Model the language you want
Your preschooler pushes your toddler off your lap. After checking on your toddler and stating your household rule ("We show our feelings with words, not hands."), model appropriate language. For example, "You feel jealous because I'm holding him and not you. You wish you were on my lap." (Then ask your preschooler how to help your toddler feel better and/or what she can do next time she feels this way).
Your grade-schooler wants more phone time after his time is up for the day. He says all his friends have more and that you don't want him to have friends. Model more direct language. For example, "You're frustrated because you have something to say to your friends now and your time is up. You wish you could just talk to them whenever you feel like it."
Your teenager wants to watch a show and her sibling is already watching something. She says how stupid the show is and how he always gets his way. Model better language with something like, "Sounds like you're disappointed. I'm sure you were looking forward to watching something you like. You wish you could just watch your show when you're ready."
"You feel ___ because ___. You wish ___."

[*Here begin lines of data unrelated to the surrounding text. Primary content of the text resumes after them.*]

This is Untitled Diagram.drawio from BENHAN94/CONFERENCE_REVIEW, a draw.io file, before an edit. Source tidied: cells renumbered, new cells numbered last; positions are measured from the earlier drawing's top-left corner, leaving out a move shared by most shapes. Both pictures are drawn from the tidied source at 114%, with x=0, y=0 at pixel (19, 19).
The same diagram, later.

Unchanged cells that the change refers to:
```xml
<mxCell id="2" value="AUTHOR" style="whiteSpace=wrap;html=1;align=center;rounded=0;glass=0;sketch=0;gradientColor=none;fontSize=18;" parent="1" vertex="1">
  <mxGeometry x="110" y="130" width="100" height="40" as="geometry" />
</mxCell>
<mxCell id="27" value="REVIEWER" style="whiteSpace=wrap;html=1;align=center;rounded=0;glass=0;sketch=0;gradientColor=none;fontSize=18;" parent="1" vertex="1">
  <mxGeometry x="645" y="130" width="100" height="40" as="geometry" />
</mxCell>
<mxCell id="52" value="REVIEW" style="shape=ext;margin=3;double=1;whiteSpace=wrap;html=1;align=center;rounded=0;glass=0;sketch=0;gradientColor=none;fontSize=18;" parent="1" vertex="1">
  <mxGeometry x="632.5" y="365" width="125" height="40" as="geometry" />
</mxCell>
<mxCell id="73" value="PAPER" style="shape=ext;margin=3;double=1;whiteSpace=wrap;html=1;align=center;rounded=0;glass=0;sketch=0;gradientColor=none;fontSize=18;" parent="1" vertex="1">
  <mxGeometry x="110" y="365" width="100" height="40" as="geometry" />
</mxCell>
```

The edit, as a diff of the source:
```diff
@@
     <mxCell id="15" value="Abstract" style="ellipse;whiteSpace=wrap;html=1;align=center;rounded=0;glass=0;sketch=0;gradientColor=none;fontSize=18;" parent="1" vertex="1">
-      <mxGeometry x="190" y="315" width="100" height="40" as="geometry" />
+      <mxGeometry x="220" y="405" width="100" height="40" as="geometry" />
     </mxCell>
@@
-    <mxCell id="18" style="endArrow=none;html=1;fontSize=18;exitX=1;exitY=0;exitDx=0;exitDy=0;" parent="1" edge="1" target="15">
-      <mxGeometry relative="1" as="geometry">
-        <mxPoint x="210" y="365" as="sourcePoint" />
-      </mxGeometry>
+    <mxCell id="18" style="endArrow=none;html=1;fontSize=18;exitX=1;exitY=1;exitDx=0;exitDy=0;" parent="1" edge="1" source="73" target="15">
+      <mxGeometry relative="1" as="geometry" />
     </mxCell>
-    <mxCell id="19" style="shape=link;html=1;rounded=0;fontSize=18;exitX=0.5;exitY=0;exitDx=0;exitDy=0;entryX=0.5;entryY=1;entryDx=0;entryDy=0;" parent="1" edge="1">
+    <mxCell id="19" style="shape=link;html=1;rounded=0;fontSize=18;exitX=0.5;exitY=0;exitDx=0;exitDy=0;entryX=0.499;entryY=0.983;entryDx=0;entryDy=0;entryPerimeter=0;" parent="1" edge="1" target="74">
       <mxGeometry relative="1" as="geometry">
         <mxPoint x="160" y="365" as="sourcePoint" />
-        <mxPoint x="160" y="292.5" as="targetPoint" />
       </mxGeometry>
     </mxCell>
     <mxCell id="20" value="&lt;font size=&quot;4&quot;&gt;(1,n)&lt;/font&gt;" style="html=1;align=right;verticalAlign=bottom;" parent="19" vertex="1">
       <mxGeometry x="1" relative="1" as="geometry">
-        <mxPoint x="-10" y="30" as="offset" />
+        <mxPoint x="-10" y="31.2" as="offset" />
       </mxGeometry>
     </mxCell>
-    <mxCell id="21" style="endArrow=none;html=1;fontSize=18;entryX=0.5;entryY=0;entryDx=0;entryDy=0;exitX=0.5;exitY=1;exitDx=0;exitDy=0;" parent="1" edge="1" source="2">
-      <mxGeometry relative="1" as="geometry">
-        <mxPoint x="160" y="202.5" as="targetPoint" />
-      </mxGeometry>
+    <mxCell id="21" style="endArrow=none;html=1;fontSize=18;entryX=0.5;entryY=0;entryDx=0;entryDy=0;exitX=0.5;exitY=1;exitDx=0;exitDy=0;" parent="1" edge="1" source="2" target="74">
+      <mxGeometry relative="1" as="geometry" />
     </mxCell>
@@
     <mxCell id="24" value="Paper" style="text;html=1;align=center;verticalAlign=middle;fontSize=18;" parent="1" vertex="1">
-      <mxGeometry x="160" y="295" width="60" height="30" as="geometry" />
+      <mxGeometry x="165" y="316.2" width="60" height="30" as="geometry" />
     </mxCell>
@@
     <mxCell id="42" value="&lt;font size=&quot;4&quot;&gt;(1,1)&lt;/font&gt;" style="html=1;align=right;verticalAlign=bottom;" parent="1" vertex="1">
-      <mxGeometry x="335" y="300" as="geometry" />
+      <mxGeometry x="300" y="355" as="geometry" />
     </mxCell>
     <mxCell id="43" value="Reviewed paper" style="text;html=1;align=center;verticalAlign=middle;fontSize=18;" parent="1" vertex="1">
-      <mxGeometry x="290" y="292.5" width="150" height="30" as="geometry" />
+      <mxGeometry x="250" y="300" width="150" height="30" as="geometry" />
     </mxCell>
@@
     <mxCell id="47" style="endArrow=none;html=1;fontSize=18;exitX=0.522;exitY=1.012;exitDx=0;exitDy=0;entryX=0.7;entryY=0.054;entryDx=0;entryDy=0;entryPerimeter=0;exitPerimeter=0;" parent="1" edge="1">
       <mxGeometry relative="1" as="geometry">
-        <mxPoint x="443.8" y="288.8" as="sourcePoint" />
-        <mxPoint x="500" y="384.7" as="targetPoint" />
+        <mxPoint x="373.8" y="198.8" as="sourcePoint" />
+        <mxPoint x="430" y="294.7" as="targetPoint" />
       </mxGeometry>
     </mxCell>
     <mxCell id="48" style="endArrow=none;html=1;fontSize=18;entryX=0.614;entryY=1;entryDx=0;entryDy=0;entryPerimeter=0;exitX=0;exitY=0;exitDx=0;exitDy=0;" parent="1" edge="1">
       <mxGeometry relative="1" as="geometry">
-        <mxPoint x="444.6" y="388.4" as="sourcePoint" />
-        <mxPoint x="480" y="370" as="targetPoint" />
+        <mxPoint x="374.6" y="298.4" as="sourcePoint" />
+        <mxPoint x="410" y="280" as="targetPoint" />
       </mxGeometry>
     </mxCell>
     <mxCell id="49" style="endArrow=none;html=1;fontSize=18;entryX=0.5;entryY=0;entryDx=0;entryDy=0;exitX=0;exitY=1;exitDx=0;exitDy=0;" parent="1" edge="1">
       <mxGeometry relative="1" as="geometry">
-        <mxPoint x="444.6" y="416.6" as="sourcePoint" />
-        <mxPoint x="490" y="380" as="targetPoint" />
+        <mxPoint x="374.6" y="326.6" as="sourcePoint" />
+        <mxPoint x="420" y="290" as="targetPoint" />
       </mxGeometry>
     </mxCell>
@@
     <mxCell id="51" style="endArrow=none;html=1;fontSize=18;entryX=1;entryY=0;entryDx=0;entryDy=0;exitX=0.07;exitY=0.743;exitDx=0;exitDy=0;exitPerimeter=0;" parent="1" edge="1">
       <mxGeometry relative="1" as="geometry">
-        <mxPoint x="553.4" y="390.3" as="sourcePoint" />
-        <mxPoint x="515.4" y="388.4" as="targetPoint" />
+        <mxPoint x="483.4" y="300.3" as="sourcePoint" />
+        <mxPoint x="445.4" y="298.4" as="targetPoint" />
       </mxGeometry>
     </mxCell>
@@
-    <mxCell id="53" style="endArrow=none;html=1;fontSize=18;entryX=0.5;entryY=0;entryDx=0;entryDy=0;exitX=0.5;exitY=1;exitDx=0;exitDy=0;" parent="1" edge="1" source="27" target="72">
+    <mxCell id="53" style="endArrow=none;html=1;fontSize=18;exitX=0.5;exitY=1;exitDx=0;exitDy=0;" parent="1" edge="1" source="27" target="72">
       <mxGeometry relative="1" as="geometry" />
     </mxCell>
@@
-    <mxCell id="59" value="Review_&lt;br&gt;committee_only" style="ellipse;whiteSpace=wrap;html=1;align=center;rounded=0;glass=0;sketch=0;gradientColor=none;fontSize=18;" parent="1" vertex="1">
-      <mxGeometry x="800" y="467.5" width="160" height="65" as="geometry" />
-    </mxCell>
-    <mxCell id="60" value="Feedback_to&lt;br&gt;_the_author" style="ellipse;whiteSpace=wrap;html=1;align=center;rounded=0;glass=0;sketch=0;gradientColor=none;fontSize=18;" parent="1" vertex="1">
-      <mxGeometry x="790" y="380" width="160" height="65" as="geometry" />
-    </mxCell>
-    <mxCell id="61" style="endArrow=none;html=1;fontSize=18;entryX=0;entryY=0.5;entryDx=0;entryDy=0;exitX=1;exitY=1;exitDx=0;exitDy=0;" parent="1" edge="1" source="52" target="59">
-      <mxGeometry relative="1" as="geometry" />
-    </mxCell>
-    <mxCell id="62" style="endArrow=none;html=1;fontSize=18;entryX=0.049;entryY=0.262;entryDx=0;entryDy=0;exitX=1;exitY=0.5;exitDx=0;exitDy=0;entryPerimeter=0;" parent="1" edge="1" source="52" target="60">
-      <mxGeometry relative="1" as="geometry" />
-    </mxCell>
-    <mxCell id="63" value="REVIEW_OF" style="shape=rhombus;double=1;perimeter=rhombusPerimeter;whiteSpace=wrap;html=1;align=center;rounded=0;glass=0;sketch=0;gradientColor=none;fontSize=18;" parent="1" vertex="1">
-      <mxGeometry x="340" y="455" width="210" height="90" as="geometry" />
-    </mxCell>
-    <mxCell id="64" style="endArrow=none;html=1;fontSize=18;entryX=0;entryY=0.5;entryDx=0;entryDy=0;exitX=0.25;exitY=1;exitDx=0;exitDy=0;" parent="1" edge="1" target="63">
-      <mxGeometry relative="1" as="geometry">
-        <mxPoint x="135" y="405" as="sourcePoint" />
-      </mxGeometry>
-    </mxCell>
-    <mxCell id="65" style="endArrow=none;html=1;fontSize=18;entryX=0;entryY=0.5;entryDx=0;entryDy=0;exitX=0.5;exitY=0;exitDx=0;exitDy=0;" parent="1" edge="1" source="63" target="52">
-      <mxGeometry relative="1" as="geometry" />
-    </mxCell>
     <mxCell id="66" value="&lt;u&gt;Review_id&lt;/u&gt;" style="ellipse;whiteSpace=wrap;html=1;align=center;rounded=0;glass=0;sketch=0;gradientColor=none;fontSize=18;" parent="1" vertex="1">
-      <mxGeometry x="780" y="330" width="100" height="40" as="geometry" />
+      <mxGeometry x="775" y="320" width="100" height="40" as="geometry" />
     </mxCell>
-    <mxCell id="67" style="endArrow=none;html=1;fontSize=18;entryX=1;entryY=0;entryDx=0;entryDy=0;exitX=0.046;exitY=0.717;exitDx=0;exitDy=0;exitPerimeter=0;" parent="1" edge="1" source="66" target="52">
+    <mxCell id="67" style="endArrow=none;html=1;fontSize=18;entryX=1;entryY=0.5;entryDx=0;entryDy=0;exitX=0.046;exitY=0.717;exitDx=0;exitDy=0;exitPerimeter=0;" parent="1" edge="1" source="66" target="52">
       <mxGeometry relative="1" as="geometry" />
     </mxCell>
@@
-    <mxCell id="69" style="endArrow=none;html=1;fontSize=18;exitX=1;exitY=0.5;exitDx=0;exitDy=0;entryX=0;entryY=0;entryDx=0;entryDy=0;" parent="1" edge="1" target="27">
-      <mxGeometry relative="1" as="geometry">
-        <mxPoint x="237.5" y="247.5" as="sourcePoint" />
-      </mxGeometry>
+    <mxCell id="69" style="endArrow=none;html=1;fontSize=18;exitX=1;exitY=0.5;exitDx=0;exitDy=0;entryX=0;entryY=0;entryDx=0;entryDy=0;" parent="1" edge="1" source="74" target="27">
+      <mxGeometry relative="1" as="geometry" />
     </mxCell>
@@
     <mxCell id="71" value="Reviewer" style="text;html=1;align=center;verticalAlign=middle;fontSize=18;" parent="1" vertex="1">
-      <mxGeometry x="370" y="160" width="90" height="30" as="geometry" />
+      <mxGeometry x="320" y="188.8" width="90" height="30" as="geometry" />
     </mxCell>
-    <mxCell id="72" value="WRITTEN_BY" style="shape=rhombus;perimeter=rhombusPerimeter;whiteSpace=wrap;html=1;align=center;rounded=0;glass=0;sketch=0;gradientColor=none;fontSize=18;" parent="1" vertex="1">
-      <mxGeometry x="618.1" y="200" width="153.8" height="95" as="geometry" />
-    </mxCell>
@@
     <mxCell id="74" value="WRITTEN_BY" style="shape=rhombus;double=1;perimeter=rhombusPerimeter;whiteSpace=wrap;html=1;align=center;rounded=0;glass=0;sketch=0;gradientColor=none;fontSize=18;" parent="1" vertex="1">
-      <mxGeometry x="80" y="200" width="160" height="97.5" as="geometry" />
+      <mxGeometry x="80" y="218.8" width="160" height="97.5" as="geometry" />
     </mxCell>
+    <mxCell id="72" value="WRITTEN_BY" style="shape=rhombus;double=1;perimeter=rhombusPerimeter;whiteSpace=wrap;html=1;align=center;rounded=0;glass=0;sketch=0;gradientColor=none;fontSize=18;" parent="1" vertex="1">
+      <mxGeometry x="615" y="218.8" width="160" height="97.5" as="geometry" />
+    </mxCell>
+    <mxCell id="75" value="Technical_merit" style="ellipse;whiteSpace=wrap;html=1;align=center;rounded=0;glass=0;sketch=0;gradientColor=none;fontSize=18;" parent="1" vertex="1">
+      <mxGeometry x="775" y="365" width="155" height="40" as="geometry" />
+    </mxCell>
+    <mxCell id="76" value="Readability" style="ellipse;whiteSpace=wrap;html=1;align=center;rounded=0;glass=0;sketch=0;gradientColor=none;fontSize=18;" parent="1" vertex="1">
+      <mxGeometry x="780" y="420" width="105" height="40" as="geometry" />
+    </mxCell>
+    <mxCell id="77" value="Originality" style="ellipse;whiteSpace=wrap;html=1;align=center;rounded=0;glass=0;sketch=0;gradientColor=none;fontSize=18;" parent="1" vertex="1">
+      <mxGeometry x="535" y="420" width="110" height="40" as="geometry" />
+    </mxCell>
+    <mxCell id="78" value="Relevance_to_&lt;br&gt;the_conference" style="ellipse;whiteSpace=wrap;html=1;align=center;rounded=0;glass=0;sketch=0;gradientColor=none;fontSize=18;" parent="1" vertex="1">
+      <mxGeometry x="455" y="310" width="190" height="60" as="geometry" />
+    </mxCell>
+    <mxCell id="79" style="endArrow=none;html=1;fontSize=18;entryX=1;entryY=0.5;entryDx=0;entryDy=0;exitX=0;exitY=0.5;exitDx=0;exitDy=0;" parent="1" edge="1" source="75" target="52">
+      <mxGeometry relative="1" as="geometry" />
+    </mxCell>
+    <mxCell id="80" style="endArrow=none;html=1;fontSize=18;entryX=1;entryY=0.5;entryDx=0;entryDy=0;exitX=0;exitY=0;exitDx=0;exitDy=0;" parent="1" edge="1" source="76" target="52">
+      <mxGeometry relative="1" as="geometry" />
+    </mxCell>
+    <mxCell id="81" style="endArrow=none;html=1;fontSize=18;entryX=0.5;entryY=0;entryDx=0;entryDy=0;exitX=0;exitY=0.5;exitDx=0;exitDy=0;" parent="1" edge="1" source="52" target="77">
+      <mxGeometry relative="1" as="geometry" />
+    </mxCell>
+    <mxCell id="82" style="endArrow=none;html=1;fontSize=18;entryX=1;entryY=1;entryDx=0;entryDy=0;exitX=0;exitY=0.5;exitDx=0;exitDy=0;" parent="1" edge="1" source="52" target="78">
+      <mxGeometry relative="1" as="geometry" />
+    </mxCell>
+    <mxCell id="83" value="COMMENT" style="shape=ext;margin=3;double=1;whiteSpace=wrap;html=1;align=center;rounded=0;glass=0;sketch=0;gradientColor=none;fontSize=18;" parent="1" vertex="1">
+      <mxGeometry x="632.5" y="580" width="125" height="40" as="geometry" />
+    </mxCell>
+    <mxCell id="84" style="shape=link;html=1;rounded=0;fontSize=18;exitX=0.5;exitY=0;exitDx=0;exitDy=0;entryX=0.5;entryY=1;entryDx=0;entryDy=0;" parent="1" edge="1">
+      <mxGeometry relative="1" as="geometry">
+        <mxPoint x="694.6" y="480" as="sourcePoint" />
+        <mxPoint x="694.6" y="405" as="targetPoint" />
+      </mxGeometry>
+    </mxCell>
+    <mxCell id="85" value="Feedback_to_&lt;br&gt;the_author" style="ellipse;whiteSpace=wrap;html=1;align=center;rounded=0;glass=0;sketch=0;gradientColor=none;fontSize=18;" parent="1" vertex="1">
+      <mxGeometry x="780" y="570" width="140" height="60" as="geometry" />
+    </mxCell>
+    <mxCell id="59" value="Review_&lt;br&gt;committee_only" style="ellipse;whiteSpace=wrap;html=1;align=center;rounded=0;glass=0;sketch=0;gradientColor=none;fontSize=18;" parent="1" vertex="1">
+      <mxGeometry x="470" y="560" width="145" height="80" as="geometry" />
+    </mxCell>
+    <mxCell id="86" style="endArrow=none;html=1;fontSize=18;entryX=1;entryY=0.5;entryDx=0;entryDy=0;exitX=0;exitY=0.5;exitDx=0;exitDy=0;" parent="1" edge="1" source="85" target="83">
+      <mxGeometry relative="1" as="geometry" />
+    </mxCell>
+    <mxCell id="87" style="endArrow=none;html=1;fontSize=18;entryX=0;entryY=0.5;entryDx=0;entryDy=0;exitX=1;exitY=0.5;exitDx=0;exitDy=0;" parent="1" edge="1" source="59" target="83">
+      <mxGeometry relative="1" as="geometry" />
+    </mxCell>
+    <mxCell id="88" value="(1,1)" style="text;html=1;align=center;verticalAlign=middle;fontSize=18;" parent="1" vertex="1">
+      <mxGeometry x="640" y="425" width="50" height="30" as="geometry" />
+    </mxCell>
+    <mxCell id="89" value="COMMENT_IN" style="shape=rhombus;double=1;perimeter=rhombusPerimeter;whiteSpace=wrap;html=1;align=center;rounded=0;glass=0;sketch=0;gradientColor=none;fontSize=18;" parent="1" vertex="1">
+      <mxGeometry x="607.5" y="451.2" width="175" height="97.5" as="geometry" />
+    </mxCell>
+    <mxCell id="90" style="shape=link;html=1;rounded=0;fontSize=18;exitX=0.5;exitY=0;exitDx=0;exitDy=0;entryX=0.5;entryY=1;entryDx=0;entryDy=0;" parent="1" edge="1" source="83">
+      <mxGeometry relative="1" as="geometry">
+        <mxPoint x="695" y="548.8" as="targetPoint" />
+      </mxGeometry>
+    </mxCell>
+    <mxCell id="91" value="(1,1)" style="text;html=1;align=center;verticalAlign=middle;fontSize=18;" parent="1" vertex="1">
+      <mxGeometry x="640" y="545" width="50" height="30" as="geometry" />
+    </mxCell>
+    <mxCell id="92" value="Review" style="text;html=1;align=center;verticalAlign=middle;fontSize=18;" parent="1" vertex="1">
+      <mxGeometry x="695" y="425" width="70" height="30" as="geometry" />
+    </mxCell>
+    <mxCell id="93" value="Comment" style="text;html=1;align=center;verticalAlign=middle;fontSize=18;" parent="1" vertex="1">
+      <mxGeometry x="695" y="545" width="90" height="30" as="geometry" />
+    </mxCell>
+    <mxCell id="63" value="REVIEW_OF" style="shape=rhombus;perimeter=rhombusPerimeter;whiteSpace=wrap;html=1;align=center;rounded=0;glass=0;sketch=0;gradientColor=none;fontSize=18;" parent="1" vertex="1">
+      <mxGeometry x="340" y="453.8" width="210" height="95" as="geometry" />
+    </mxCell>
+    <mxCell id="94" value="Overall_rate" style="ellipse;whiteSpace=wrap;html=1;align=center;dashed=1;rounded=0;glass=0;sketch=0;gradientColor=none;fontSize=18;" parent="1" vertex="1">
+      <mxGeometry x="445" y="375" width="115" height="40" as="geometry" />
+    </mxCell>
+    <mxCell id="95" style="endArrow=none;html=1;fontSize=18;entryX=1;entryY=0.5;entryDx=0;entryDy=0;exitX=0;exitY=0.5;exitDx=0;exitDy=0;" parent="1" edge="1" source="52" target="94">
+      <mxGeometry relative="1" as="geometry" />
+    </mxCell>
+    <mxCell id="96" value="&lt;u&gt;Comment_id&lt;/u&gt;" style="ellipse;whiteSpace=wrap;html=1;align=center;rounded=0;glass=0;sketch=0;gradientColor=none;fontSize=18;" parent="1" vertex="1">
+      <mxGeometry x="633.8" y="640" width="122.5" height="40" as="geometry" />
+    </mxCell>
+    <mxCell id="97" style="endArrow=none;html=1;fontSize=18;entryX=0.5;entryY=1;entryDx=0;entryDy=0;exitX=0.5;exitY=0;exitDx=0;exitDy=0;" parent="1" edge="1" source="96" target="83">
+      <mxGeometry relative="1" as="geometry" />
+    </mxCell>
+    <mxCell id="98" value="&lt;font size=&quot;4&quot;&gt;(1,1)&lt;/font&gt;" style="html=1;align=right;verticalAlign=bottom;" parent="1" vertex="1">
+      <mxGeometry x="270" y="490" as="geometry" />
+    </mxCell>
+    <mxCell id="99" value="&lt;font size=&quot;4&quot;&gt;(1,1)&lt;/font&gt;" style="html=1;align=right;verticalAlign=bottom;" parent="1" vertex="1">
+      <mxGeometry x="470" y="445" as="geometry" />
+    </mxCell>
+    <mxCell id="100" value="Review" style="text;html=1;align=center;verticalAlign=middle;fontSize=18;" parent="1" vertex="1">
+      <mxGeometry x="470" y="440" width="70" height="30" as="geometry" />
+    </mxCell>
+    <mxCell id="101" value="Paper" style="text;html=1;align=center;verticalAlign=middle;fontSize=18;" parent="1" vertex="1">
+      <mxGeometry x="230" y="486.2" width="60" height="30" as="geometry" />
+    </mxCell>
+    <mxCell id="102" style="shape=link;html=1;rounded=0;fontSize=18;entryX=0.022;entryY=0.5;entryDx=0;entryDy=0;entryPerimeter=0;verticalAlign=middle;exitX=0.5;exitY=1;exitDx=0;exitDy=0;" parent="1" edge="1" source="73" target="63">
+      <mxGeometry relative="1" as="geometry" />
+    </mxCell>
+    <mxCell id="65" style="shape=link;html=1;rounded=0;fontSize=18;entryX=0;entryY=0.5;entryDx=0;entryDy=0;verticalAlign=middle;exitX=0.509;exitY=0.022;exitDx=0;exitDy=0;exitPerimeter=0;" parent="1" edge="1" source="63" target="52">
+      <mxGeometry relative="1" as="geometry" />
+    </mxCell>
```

Using this sentence frame models appropriate and direct language, diffuses your child's emotion by labeling it, and demonstrates your understanding of your child's experience, increasing your connection and freeing your child up to consider other perspectives.